[Items listed in a dataset]
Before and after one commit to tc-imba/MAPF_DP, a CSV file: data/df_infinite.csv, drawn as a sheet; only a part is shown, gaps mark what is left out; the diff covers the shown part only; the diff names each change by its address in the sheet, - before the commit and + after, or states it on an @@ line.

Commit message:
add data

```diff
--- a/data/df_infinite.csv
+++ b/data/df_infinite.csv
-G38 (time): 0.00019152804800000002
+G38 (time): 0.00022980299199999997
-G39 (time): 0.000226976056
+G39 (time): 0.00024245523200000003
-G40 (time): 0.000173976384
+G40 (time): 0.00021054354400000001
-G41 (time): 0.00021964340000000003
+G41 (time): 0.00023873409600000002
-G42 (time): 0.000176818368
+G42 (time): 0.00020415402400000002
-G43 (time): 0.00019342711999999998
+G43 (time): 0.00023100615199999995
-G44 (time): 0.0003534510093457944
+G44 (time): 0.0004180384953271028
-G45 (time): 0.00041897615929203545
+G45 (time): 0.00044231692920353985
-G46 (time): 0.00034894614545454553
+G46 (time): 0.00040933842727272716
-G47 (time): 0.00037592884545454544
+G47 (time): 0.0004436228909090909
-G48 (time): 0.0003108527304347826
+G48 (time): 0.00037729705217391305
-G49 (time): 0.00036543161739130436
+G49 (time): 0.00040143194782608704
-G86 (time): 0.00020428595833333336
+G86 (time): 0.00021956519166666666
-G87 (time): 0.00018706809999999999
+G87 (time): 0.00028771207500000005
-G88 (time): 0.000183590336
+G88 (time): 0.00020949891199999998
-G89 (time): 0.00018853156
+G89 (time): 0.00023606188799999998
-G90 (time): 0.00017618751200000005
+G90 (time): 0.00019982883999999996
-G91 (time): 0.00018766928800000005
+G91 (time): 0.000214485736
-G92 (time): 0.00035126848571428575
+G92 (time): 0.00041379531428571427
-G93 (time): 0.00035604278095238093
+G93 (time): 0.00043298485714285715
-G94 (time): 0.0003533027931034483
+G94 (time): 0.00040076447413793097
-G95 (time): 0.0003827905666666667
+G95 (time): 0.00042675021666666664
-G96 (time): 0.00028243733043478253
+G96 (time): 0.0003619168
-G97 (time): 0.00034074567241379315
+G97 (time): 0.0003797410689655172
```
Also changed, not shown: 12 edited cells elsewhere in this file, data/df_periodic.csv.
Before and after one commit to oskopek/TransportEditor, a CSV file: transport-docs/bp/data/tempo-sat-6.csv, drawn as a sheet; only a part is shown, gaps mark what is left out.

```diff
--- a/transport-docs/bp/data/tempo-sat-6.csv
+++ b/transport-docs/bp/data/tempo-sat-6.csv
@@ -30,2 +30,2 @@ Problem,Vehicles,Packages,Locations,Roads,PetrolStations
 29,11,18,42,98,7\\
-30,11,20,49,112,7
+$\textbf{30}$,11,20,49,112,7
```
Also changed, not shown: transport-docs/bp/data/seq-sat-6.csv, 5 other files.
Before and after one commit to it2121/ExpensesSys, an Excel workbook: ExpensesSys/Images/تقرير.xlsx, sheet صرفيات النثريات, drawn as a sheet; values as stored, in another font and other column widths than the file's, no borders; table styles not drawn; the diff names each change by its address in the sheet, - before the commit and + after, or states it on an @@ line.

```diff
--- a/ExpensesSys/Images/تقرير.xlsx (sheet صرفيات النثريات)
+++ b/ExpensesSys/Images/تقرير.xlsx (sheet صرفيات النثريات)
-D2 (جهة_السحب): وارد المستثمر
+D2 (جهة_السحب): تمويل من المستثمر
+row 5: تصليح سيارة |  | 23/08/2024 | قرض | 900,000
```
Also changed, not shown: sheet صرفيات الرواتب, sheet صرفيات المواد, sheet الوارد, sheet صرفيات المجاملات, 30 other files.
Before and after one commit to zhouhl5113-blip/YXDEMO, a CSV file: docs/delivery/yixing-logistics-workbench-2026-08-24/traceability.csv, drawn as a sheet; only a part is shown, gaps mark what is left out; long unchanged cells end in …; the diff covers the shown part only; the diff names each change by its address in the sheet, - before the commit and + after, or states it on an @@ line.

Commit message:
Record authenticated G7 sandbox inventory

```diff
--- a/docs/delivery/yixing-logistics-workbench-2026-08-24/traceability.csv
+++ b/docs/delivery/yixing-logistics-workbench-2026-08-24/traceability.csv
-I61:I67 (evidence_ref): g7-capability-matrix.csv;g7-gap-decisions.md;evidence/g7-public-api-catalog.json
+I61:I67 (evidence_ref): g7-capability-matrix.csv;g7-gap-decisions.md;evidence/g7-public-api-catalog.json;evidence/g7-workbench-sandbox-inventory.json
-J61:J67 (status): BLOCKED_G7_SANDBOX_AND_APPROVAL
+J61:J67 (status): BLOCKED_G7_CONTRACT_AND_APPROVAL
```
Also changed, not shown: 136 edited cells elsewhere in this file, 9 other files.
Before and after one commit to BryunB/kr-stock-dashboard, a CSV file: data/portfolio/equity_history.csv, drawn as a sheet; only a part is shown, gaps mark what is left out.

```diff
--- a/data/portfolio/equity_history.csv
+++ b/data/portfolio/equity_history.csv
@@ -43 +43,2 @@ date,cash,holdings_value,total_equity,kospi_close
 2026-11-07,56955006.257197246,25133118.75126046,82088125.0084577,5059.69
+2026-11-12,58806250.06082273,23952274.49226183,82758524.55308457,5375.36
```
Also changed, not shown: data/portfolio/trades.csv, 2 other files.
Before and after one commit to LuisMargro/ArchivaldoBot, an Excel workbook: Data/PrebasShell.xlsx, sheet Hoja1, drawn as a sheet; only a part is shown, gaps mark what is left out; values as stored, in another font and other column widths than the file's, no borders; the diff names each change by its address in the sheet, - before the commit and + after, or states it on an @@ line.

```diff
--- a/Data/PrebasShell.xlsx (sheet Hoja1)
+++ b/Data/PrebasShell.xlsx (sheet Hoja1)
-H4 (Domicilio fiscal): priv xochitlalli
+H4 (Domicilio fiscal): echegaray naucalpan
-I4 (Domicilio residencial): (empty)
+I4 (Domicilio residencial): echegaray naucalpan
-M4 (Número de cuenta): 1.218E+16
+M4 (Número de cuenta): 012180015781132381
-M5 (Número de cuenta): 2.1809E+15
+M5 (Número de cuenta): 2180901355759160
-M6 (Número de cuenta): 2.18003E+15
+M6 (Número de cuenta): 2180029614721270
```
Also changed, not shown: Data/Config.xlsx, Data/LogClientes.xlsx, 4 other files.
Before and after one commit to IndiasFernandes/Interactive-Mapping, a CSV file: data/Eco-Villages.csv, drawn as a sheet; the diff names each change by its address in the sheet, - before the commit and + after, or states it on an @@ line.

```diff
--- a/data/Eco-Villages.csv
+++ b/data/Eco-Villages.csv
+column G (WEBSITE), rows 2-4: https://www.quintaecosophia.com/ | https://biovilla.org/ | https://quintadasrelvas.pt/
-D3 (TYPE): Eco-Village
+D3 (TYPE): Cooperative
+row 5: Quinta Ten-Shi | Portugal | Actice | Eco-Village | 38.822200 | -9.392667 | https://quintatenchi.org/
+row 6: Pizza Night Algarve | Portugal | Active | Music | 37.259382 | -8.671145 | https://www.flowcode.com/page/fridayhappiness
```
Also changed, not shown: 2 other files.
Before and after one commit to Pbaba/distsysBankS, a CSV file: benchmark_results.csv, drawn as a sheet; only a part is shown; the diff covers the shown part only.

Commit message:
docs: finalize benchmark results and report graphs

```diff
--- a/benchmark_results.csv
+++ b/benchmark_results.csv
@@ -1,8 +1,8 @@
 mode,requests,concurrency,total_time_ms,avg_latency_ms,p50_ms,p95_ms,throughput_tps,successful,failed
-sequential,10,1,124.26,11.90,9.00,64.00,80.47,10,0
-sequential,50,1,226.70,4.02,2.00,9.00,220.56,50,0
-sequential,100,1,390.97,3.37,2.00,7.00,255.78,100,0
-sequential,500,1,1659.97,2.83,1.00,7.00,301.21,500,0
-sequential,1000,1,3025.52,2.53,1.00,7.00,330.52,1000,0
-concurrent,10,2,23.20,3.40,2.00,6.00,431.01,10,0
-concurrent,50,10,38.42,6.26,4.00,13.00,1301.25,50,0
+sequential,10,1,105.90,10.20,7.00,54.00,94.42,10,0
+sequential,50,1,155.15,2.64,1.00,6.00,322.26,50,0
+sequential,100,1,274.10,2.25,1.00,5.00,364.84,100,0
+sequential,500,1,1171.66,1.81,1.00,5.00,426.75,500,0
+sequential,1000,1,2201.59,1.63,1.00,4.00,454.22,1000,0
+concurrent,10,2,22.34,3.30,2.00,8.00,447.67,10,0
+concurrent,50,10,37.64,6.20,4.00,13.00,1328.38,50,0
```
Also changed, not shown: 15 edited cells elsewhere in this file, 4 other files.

- How to complete this task: Please count the lines in the data that include the word "other" and report the number by itself.

- Result below: 9